- Sakano-ke no Shoga Shiryo https://trc-adeac.trc.co.jp/WJ11E0/WJJS06U/0821105100/0821105100200030/ht000380
- Noguchi Shin’ichi (2005). Aizu-han. Tokyo: Gendai Shokan.
- Schierbeck et. al. (1989). Postwar Japanese Women Writers.
- Fister (1989). Japanese Women Artists.
- “Goro Fujita a.k.a. Hajime Saito.” Wikimedia Commons, accessed 17 September 2020 https://commons.wikimedia.org/wiki/File:Goro_Fujita_aka_Hajime_Saito.jpg
- *”Japanese Painting: Nanga and Bunjinga School.” Asian Art Museum. Accessed 17 September 2020 Archived at https://education.asianart.org/resources/japanese-painting-nanga-and-bunjinga-school/

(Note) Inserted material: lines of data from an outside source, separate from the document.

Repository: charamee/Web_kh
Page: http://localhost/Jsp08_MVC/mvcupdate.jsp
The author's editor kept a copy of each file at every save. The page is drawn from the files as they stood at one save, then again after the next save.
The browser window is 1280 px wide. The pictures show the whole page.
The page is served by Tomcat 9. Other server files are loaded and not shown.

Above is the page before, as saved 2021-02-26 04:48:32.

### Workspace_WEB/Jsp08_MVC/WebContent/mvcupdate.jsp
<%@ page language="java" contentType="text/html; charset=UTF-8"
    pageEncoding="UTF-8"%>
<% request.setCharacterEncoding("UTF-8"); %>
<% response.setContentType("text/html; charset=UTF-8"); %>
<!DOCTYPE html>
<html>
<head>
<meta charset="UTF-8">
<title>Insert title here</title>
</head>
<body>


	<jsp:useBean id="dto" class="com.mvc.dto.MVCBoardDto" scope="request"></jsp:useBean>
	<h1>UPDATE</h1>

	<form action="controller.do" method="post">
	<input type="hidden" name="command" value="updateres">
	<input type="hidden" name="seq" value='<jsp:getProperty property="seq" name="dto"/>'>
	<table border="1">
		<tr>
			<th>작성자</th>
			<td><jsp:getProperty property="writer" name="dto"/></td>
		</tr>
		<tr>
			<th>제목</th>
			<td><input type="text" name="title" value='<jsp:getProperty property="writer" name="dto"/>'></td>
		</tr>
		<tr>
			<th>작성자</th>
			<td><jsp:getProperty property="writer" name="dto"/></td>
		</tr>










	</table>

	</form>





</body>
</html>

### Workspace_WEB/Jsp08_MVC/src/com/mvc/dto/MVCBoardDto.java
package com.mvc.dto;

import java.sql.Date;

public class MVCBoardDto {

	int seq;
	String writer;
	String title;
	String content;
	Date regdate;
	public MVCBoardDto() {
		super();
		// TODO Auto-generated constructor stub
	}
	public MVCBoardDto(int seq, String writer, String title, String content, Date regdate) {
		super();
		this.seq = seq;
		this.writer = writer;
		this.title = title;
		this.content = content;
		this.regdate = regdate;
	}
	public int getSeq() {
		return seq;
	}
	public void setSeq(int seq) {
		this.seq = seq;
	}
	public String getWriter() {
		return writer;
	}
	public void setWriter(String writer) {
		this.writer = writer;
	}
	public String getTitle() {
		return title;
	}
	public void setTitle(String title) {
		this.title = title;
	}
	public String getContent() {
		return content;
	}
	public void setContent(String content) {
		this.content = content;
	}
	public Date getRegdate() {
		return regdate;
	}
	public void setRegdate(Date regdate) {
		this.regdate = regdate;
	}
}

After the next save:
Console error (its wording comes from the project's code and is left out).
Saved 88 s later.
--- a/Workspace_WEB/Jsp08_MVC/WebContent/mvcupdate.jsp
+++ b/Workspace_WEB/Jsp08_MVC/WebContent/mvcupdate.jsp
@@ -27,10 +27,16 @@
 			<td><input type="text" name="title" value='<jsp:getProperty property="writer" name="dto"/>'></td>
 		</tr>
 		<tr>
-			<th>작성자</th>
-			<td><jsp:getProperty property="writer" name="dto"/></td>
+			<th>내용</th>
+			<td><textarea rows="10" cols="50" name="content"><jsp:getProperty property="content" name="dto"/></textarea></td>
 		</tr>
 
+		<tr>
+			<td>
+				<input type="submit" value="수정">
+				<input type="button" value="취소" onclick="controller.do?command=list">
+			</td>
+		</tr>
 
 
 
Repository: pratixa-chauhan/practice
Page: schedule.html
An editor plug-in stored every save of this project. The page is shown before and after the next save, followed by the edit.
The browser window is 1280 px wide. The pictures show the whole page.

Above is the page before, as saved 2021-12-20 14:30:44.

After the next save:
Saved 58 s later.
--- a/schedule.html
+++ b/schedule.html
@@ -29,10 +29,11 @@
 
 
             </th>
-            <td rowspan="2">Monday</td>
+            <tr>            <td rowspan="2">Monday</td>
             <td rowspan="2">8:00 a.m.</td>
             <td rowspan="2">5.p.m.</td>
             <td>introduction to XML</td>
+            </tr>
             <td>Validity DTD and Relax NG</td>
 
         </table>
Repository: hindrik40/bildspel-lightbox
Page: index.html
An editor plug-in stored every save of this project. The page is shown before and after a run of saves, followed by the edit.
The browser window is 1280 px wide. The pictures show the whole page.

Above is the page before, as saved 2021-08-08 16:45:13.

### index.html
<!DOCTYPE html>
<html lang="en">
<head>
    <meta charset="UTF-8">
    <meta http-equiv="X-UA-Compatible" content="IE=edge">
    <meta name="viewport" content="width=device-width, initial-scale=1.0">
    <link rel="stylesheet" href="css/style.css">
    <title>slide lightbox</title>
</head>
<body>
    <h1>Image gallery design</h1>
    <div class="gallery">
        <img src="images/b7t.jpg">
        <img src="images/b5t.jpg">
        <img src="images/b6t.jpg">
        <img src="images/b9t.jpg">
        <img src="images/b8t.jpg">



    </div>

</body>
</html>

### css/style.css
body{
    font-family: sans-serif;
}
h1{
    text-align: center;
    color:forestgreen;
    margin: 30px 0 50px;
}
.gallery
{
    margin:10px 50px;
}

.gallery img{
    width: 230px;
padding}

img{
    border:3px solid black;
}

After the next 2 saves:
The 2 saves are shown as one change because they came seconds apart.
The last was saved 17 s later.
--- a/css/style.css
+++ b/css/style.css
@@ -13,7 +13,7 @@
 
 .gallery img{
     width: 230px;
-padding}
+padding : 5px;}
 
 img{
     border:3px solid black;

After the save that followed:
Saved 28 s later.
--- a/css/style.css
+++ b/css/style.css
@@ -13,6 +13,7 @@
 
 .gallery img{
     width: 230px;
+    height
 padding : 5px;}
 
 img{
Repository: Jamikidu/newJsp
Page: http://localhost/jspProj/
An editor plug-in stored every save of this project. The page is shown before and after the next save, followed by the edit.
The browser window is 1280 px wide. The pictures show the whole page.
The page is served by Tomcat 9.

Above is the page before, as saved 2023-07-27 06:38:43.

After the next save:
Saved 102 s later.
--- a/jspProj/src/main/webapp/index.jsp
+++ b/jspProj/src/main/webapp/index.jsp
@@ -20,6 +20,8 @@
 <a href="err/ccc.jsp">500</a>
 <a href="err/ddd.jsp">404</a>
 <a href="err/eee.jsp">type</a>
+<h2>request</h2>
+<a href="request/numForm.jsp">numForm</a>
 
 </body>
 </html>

- *”Nihon Shoga Hyouka Ichiran” (1913) Archived by Independent Administrative Institution National Institutes for Cultural Heritage, Tokyo National Research Institute for Cultural Properties. Accessed 17 September 2020 https://www.tobunken.go.jp/materials/banduke/807046.html